▶ **GIVEN DATA**:
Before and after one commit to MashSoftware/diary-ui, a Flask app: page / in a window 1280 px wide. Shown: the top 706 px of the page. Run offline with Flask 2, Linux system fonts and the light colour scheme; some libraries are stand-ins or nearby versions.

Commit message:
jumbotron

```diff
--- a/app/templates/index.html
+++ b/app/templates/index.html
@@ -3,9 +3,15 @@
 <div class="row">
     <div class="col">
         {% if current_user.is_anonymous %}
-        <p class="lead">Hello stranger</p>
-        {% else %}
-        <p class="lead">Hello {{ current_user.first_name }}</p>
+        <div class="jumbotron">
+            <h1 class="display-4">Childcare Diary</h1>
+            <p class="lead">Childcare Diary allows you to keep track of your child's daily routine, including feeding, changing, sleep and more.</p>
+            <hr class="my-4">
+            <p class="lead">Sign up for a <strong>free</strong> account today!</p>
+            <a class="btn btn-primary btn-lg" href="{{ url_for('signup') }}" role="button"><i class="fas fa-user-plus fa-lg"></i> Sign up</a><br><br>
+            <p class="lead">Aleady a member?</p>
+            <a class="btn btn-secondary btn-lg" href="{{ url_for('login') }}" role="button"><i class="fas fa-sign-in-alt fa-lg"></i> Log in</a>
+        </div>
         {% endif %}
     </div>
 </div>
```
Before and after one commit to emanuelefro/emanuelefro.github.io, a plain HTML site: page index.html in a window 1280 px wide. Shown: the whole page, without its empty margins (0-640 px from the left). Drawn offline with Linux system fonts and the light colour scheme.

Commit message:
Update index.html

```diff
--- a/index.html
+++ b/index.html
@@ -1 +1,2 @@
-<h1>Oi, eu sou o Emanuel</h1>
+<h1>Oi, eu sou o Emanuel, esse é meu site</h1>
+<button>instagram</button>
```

▶ **WHAT IS NEEDED**: Output the entries above word for word.

▶ **WRITTEN SOLUTION**:
Before and after one commit to MashSoftware/diary-ui, a Flask app: page / in a window 1280 px wide. Shown: the top 706 px of the page. Run offline with Flask 2, Linux system fonts and the light colour scheme; some libraries are stand-ins or nearby versions.

Commit message:
jumbotron

```diff
--- a/app/templates/index.html
+++ b/app/templates/index.html
@@ -3,9 +3,15 @@
 <div class="row">
     <div class="col">
         {% if current_user.is_anonymous %}
-        <p class="lead">Hello stranger</p>
-        {% else %}
-        <p class="lead">Hello {{ current_user.first_name }}</p>
+        <div class="jumbotron">
+            <h1 class="display-4">Childcare Diary</h1>
+            <p class="lead">Childcare Diary allows you to keep track of your child's daily routine, including feeding, changing, sleep and more.</p>
+            <hr class="my-4">
+            <p class="lead">Sign up for a <strong>free</strong> account today!</p>
+            <a class="btn btn-primary btn-lg" href="{{ url_for('signup') }}" role="button"><i class="fas fa-user-plus fa-lg"></i> Sign up</a><br><br>
+            <p class="lead">Aleady a member?</p>
+            <a class="btn btn-secondary btn-lg" href="{{ url_for('login') }}" role="button"><i class="fas fa-sign-in-alt fa-lg"></i> Log in</a>
+        </div>
         {% endif %}
     </div>
 </div>
```
Before and after one commit to emanuelefro/emanuelefro.github.io, a plain HTML site: page index.html in a window 1280 px wide. Shown: the whole page, without its empty margins (0-640 px from the left). Drawn offline with Linux system fonts and the light colour scheme.

Commit message:
Update index.html

```diff
--- a/index.html
+++ b/index.html
@@ -1 +1,2 @@
-<h1>Oi, eu sou o Emanuel</h1>
+<h1>Oi, eu sou o Emanuel, esse é meu site</h1>
+<button>instagram</button>
```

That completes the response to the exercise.